The Securities and Exchange Commission originally filed charges in April 2007 against two Henderson, Nevada-based companies-Earthly Mineral Solutions (EMS) and Natural Minerals Processing Company (NMPC)-and their three principal officers Roy D. Higgs, 67, and Frank L. Schwartz, 45, both of Henderson, and Rick Lawton, 63, of Reno, Nevada.
The SEC claimed that between 2003 and 2006, EMS sold investors securities in the form of investment contracts relating to interests in mining claims located on federal land near Las Vegas. By January 2006, EMS raised $20 million from more than 100 investors nationally, many of which, the SEC said, liquidated their Individual Retirement Accounts to invest in EMS's scheme.
EMS offered investors a guaranteed annual return ranging from 7% to 9% on their investment, paid monthly over a five-year period if investors purchased interest in the claims and granted NMPC a right of first refusal to mine the claims. The SEC said Higgs, Schwartz and Lawton told investors that the returns on their investment would be paid out of the operating revenue from EMS' purported fertilizer business, which, the men claimed, would use minerals mined by NMPC from the claims to produce a highly profitably, environmentally friendly fertilizer for retail sale.
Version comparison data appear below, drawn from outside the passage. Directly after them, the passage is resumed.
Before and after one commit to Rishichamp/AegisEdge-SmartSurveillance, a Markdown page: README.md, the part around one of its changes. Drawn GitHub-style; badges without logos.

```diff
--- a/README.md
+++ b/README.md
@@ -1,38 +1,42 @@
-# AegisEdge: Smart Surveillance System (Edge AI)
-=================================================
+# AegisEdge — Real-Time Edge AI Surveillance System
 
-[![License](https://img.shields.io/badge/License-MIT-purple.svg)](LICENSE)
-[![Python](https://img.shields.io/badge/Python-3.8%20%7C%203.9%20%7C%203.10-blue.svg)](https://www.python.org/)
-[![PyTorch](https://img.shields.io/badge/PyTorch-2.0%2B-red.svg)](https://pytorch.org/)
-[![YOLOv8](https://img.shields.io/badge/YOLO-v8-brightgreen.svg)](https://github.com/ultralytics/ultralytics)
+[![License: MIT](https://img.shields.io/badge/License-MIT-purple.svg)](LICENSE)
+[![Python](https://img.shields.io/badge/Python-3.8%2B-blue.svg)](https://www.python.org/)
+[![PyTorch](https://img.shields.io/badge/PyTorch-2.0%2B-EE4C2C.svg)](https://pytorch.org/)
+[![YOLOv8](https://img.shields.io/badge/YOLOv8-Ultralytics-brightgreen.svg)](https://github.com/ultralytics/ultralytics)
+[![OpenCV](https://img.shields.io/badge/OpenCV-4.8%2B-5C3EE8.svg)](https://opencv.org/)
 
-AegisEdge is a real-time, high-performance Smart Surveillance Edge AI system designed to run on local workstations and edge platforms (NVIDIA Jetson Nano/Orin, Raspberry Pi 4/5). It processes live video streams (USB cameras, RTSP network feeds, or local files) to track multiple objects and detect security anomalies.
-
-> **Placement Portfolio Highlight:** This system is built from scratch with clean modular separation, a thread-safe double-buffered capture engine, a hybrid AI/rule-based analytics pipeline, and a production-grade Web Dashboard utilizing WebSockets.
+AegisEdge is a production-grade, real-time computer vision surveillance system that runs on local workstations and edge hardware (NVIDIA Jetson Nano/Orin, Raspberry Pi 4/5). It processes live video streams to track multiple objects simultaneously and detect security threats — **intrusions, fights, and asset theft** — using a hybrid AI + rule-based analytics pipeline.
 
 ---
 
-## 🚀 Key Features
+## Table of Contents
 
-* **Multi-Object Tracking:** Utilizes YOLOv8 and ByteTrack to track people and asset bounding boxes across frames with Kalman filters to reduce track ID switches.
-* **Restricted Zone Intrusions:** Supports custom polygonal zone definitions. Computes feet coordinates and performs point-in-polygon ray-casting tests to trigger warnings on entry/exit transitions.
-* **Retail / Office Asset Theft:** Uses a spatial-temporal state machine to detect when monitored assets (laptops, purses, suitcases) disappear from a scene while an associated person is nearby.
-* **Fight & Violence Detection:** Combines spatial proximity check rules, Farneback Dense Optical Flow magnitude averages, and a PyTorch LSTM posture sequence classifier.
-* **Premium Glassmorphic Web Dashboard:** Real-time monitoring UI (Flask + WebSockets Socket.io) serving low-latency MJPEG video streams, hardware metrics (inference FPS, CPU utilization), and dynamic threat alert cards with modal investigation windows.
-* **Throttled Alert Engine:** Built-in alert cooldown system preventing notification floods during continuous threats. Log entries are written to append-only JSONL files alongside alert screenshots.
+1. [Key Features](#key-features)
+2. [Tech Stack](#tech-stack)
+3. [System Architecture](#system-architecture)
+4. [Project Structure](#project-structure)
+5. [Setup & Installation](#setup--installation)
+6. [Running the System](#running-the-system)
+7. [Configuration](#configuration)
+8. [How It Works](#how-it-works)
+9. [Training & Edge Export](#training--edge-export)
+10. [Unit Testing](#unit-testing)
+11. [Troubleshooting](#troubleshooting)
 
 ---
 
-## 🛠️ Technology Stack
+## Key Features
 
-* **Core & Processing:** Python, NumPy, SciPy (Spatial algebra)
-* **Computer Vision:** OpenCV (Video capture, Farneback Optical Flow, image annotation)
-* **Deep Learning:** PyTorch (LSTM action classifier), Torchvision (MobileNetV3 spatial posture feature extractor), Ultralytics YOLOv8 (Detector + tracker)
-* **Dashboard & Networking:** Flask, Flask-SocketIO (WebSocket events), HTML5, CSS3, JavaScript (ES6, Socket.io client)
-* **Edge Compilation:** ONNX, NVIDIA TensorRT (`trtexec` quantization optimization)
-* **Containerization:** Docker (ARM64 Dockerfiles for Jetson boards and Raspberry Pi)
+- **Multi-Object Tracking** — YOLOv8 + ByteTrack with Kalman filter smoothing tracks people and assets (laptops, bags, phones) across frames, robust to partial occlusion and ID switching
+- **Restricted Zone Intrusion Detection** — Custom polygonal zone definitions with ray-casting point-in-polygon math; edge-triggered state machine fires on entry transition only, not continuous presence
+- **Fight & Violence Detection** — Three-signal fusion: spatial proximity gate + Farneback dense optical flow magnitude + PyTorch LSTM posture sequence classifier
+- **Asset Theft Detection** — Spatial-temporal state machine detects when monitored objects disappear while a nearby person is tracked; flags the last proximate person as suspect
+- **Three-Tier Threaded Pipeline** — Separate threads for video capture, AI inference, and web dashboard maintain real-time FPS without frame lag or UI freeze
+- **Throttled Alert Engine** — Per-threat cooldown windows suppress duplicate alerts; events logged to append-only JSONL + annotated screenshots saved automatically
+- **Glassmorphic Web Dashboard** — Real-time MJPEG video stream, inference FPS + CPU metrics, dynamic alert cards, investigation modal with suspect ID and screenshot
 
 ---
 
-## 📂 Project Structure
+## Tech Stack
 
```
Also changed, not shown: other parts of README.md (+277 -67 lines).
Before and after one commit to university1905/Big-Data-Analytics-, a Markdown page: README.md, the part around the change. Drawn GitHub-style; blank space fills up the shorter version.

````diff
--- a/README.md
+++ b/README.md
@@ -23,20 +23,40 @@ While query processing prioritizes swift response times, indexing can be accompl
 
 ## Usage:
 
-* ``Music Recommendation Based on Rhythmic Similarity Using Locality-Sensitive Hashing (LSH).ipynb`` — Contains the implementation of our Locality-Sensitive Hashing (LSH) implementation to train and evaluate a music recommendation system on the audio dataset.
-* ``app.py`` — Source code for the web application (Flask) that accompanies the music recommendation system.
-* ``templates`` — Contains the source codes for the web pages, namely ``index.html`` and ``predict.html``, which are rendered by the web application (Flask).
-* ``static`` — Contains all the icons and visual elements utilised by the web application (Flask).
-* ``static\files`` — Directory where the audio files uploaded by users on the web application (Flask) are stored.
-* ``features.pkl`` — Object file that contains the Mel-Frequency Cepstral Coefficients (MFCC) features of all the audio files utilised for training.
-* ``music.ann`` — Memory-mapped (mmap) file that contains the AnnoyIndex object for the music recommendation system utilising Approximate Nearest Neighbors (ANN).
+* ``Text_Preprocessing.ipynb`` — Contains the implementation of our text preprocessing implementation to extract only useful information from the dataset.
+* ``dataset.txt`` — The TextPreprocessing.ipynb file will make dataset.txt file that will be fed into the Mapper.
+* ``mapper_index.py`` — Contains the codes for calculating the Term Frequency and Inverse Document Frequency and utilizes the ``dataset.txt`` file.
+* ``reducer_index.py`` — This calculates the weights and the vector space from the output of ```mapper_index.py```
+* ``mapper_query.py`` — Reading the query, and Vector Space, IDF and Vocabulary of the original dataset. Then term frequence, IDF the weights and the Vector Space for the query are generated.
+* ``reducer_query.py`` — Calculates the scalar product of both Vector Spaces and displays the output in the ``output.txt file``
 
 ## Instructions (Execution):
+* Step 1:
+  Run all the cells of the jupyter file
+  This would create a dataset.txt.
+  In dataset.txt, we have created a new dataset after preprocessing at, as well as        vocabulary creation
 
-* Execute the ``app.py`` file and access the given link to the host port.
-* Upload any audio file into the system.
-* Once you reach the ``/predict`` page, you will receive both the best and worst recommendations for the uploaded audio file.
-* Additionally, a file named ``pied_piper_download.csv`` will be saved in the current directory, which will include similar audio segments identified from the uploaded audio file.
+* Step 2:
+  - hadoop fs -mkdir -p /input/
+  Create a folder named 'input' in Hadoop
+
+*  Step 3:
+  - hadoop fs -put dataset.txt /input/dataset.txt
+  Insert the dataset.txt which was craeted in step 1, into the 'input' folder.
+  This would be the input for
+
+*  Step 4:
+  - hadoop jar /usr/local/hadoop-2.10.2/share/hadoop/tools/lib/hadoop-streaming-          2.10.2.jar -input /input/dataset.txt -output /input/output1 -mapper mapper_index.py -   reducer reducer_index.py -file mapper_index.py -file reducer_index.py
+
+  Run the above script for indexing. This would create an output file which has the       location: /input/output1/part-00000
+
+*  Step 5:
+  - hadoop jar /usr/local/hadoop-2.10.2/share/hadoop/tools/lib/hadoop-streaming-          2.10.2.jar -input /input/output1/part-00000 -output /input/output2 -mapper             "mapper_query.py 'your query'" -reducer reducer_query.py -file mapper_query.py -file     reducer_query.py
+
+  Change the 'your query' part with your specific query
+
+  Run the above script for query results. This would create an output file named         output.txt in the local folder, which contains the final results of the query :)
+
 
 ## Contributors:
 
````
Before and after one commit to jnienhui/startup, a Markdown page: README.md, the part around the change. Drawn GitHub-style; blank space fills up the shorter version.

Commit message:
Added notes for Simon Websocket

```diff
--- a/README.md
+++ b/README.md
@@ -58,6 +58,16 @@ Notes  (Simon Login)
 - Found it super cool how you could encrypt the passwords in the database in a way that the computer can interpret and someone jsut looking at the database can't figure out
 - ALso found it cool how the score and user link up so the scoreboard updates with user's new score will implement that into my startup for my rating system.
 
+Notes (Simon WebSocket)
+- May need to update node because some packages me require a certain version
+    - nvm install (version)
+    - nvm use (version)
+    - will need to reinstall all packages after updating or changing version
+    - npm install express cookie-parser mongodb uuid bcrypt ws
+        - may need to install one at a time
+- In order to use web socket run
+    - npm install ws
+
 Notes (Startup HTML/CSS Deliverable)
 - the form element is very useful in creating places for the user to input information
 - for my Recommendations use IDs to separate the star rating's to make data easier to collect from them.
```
However, the SEC said neither EMS nor NMPC ever extracted minerals or produced fertilizer from the mining claims owned or sold to investors by EMS. Indeed, EMS and NMPC never operated a mining and fertilizer business, and EMS received money from only once source: the sale of interests in the mining claims to investors. As in all Ponzi schemes, the monthly returns that EMS initially transferred to investors (before the scheme collapsed in late 2006) came solely from funds invested by new investors.
EMS stopped selling interests in mining claims in March 2006 after Nevada securities authorities issued a cease-and-desist order against EMS, NMPC, Higgs, Schwartz, and Lawton.
Acting U.S. Attorney Michael Reap said Monday that Schwartz was sentenced to three years in prison for his role in the scheme. As part of his guilty plea, Schwartz agreed to settle a civil enforcement action brought by the SEC. The civil case is pending in Las Vegas and has been delayed pending the outcome of the St. Louis case.